Steamboat Slough, Along the Lower Columbia River
The Columbia—“The Great River of the West”—has linked people from great distances through the vehicle of trade for centuries. Early native inhabitants did business with tribes far inland thanks to the river’s 1,200-mile reach. Although European sea captains had sighted the mouth of the river as early as the 16th century, the first to sail over the bar was Capt. Robert Gray, a Bostonian on a fur-trading expedition in 1792, who named the river after his ship, the Columbia Rediviva. Thirteen years later, the Lewis and Clark Expedition entered from the other direction.

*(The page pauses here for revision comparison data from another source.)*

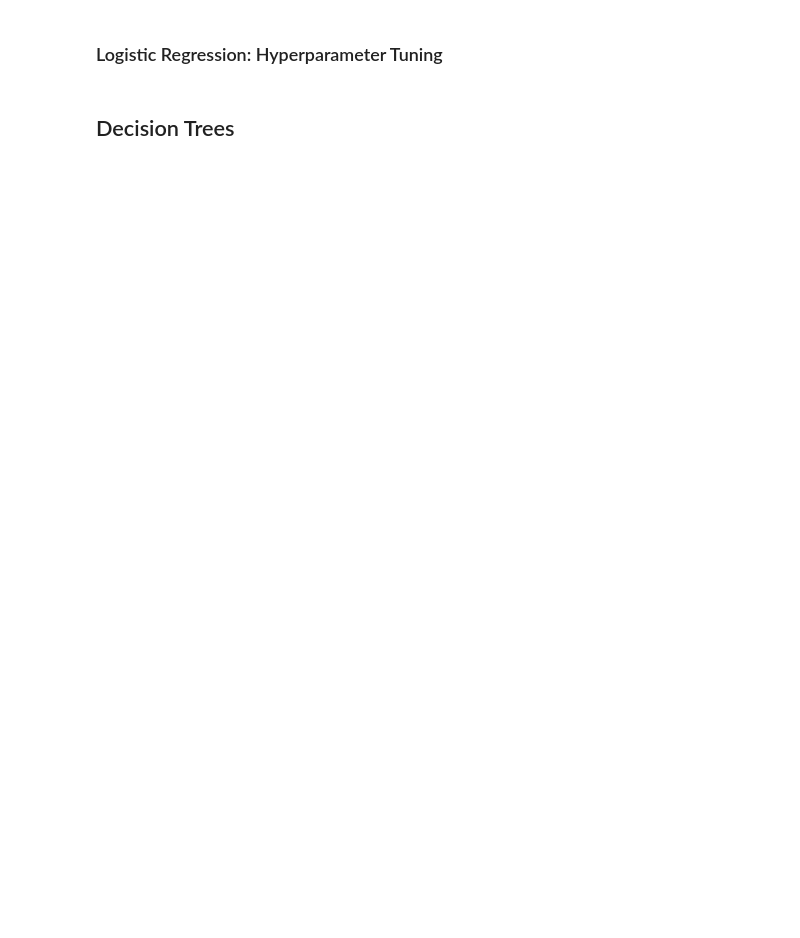
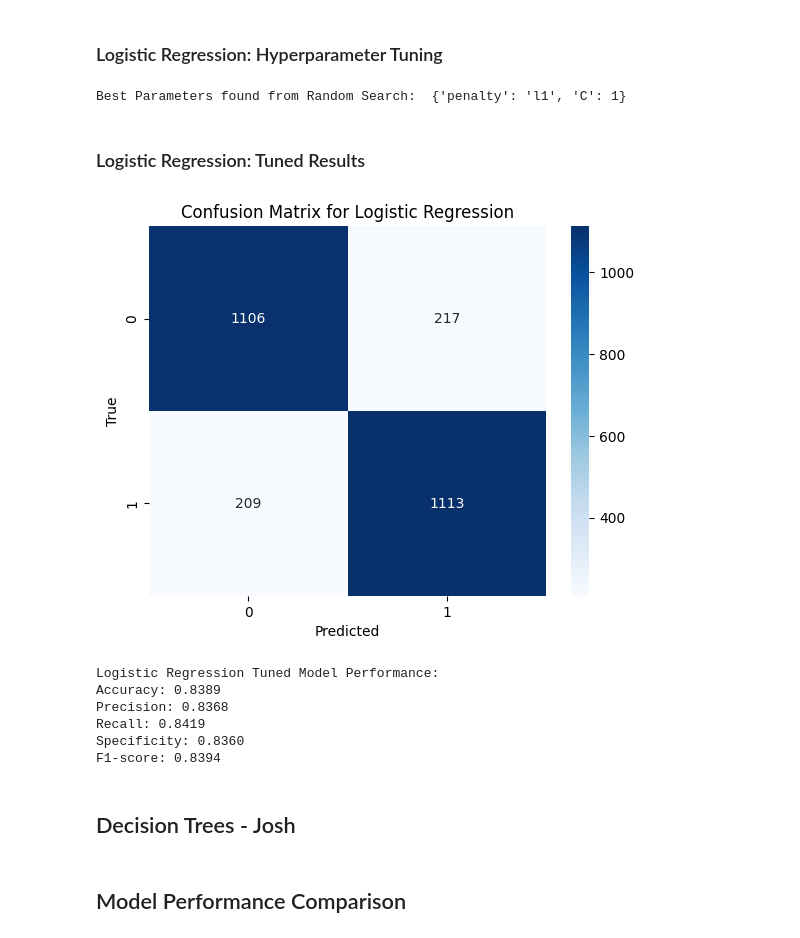
Before and after one commit to cw10877787/SJU_ML_TEAM4, a Jupyter notebook: final_project.ipynb, the cells around one changed output. Cells and saved outputs as stored; diff of their text form; code cells hidden in the pictures; blank space fills up the shorter version.

```diff
--- a/final_project.ipynb
+++ b/final_project.ipynb
@@ -444,4 +455,57 @@ print("Cross-Validation results:", scores)
 # %% [markdown]
 ### Logistic Regression: Hyperparameter Tuning
+# %%
+# RandomizedSearchCV, can't use grid search
+from sklearn.model_selection import RandomizedSearchCV
+
+logistic = LogisticRegression(solver='saga', tol=1e-2, max_iter=200,
+                              random_state=0)
+
+parameters = {
+    "C": [0, 1, 2, 3, 4],
+    "penalty": ['l2', 'l1', 'elasticnet'],
+}
+
+random_search = RandomizedSearchCV(logistic, parameters, n_iter=10, cv=5,random_state=42)
+random_search.fit(X_train, y_train)
+
+print("Best Parameters found from Random Search: ", random_search.best_params_)
+# %% [output]
+Best Parameters found from Random Search:  {'penalty': 'l1', 'C': 1}
+# %% [markdown]
+### Logistic Regression: Tuned Results
+# %%
+# Logistic Regression Tuned Model
+y_pred_log_tuned = random_search.predict(X_test)
+cm_log = confusion_matrix(y_test, y_pred_log_tuned)
+sns.heatmap(cm_log, annot=True, fmt='d', cmap='Blues')
+plt.xlabel('Predicted')
+plt.ylabel('True')
+plt.title(f'Confusion Matrix for Logistic Regression')
+plt.show()
+# %% [output]
+[figure, added]
+# %%
+# Let's evaluate the model's performance by calculating accuracy, precision, recall, and F1-score
+accuracy = accuracy_score(y_test, y_pred_log_tuned)
+precision = precision_score(y_test, y_pred_log_tuned)
+recall = recall_score(y_test, y_pred_log_tuned)
+specificity = cm[0,0] / (cm[0,0] + cm[0,1])
+f1 = f1_score(y_test, y_pred_log_tuned)
+print(f'Logistic Regression Tuned Model Performance:')
+print(f'Accuracy: {accuracy:.4f}')
+print(f'Precision: {precision:.4f}')
+print(f'Recall: {recall:.4f}')
+print(f'Specificity: {specificity:.4f}')
+print(f'F1-score: {f1:.4f}')
+# %% [output]
+Logistic Regression Tuned Model Performance:
+Accuracy: 0.8389
+Precision: 0.8368
+Recall: 0.8419
+Specificity: 0.8360
+F1-score: 0.8394
 # %% [markdown]
-## Decision Trees
+## Decision Trees - Josh
+# %% [markdown]
+## Model Performance Comparison
```
Also changed, not shown: parts of 7 cells of this notebook.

Less than 10 years later John Jacob Astor built the first permanent U.S. settlement west of the Rockies at Astoria.